──────── DATASET CONTENT

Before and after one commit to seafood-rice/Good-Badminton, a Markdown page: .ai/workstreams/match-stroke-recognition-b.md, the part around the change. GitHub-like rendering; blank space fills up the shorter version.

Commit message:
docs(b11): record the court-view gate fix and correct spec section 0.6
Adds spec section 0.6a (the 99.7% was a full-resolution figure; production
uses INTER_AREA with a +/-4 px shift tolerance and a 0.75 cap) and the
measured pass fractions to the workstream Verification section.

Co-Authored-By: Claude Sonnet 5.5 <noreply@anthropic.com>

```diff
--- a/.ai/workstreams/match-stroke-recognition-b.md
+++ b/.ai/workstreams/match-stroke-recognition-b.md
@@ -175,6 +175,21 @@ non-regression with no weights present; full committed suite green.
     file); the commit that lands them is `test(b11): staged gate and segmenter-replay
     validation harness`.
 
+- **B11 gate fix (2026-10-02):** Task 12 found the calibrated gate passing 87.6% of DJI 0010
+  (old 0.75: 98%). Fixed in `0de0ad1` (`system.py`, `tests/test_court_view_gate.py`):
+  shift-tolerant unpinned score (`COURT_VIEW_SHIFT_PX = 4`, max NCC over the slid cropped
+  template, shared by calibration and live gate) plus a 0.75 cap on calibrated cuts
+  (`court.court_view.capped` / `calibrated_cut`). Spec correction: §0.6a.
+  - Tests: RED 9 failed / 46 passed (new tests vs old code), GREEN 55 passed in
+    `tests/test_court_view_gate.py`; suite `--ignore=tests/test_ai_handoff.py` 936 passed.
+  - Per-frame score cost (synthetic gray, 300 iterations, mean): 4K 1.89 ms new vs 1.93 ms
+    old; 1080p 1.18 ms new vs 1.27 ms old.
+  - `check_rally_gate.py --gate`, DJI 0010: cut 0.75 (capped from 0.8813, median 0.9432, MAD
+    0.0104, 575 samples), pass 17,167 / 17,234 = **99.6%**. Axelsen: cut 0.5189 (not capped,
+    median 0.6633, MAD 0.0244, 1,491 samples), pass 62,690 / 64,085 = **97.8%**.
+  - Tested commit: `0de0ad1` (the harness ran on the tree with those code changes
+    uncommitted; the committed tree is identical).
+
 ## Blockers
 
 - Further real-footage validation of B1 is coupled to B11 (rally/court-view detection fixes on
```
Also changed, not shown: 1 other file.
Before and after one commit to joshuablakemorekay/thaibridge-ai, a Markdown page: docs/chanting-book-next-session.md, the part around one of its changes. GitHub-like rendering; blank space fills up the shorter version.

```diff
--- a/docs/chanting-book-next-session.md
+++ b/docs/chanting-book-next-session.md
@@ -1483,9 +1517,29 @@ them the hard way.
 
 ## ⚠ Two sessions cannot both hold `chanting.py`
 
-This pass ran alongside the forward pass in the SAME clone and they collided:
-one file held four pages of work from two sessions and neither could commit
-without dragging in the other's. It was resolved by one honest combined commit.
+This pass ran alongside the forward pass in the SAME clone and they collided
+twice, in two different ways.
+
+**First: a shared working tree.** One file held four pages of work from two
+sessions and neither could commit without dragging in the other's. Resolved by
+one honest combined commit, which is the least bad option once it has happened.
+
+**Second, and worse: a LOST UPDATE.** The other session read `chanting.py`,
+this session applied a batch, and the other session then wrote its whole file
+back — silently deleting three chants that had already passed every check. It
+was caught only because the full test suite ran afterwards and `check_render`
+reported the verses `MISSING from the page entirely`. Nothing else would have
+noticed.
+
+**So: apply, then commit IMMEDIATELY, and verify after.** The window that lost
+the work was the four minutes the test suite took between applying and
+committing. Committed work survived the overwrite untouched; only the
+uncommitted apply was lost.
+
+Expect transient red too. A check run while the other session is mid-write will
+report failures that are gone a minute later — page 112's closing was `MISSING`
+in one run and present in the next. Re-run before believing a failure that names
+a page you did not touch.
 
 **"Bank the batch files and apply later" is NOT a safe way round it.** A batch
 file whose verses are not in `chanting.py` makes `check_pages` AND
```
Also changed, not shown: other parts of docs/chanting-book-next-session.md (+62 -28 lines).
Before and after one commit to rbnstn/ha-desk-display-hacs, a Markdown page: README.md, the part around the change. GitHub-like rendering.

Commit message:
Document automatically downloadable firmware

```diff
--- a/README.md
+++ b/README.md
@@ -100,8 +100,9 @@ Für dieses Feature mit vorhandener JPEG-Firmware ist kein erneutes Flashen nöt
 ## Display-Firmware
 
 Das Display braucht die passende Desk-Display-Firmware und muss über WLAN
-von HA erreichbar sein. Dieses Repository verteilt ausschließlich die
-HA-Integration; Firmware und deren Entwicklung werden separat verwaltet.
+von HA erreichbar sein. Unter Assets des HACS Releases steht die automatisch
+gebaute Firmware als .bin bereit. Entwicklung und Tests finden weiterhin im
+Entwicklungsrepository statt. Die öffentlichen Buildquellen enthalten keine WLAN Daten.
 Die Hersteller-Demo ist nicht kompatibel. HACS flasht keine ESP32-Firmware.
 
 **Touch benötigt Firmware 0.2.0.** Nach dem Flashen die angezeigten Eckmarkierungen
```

────────────────

YOUR GOAL. Establish how many lines of the entries hold the word "that", giving nothing but the number.

ANSWER SECTION. 5